## Activity
All of the data that follows should be output again without any alteration.

## Stored data
○ ○ ○ ○

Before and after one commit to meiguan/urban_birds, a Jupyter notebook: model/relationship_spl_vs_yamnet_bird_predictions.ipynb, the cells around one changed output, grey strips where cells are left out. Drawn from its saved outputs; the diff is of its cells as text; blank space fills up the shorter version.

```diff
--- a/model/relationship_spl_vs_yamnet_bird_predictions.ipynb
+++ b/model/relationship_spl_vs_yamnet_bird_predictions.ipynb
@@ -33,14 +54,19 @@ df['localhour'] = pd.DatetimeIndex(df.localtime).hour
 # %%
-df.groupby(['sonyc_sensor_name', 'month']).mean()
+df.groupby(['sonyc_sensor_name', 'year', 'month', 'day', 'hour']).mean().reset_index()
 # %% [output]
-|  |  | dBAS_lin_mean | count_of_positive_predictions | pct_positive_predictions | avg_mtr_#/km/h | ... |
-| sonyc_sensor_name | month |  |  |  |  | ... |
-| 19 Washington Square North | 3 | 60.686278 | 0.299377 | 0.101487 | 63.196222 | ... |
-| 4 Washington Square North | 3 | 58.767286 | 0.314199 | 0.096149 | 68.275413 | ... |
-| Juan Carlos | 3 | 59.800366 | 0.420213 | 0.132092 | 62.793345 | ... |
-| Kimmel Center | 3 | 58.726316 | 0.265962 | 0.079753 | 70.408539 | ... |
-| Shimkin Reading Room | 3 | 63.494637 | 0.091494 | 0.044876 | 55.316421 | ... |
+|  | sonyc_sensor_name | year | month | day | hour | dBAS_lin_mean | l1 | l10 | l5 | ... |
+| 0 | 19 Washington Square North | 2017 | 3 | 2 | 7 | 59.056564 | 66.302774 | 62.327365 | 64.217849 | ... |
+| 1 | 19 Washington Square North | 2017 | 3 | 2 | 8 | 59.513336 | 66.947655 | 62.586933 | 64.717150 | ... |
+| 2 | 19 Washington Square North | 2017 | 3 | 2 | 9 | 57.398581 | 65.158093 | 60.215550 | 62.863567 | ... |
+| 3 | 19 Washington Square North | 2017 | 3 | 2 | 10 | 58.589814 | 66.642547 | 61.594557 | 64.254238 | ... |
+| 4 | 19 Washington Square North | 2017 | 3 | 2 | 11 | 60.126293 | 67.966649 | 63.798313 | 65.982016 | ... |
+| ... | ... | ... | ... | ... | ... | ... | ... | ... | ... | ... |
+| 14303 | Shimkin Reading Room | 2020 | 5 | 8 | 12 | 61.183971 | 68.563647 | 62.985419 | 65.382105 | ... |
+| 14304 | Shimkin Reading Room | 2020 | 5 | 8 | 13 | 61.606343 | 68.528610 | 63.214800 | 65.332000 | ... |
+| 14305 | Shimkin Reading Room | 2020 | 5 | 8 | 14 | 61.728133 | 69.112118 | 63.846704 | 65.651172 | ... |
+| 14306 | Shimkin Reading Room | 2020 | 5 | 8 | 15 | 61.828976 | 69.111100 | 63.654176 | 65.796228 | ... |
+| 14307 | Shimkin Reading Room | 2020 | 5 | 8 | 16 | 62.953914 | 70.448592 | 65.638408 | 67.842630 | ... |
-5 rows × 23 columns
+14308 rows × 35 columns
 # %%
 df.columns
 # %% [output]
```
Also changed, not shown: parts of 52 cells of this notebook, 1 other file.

○ ○ ○ ○

## Answer section
Before and after one commit to meiguan/urban_birds, a Jupyter notebook: model/relationship_spl_vs_yamnet_bird_predictions.ipynb, the cells around one changed output, grey strips where cells are left out. Drawn from its saved outputs; the diff is of its cells as text; blank space fills up the shorter version.

```diff
--- a/model/relationship_spl_vs_yamnet_bird_predictions.ipynb
+++ b/model/relationship_spl_vs_yamnet_bird_predictions.ipynb
@@ -33,14 +54,19 @@ df['localhour'] = pd.DatetimeIndex(df.localtime).hour
 # %%
-df.groupby(['sonyc_sensor_name', 'month']).mean()
+df.groupby(['sonyc_sensor_name', 'year', 'month', 'day', 'hour']).mean().reset_index()
 # %% [output]
-|  |  | dBAS_lin_mean | count_of_positive_predictions | pct_positive_predictions | avg_mtr_#/km/h | ... |
-| sonyc_sensor_name | month |  |  |  |  | ... |
-| 19 Washington Square North | 3 | 60.686278 | 0.299377 | 0.101487 | 63.196222 | ... |
-| 4 Washington Square North | 3 | 58.767286 | 0.314199 | 0.096149 | 68.275413 | ... |
-| Juan Carlos | 3 | 59.800366 | 0.420213 | 0.132092 | 62.793345 | ... |
-| Kimmel Center | 3 | 58.726316 | 0.265962 | 0.079753 | 70.408539 | ... |
-| Shimkin Reading Room | 3 | 63.494637 | 0.091494 | 0.044876 | 55.316421 | ... |
+|  | sonyc_sensor_name | year | month | day | hour | dBAS_lin_mean | l1 | l10 | l5 | ... |
+| 0 | 19 Washington Square North | 2017 | 3 | 2 | 7 | 59.056564 | 66.302774 | 62.327365 | 64.217849 | ... |
+| 1 | 19 Washington Square North | 2017 | 3 | 2 | 8 | 59.513336 | 66.947655 | 62.586933 | 64.717150 | ... |
+| 2 | 19 Washington Square North | 2017 | 3 | 2 | 9 | 57.398581 | 65.158093 | 60.215550 | 62.863567 | ... |
+| 3 | 19 Washington Square North | 2017 | 3 | 2 | 10 | 58.589814 | 66.642547 | 61.594557 | 64.254238 | ... |
+| 4 | 19 Washington Square North | 2017 | 3 | 2 | 11 | 60.126293 | 67.966649 | 63.798313 | 65.982016 | ... |
+| ... | ... | ... | ... | ... | ... | ... | ... | ... | ... | ... |
+| 14303 | Shimkin Reading Room | 2020 | 5 | 8 | 12 | 61.183971 | 68.563647 | 62.985419 | 65.382105 | ... |
+| 14304 | Shimkin Reading Room | 2020 | 5 | 8 | 13 | 61.606343 | 68.528610 | 63.214800 | 65.332000 | ... |
+| 14305 | Shimkin Reading Room | 2020 | 5 | 8 | 14 | 61.728133 | 69.112118 | 63.846704 | 65.651172 | ... |
+| 14306 | Shimkin Reading Room | 2020 | 5 | 8 | 15 | 61.828976 | 69.111100 | 63.654176 | 65.796228 | ... |
+| 14307 | Shimkin Reading Room | 2020 | 5 | 8 | 16 | 62.953914 | 70.448592 | 65.638408 | 67.842630 | ... |
-5 rows × 23 columns
+14308 rows × 35 columns
 # %%
 df.columns
 # %% [output]
```
Also changed, not shown: parts of 52 cells of this notebook, 1 other file.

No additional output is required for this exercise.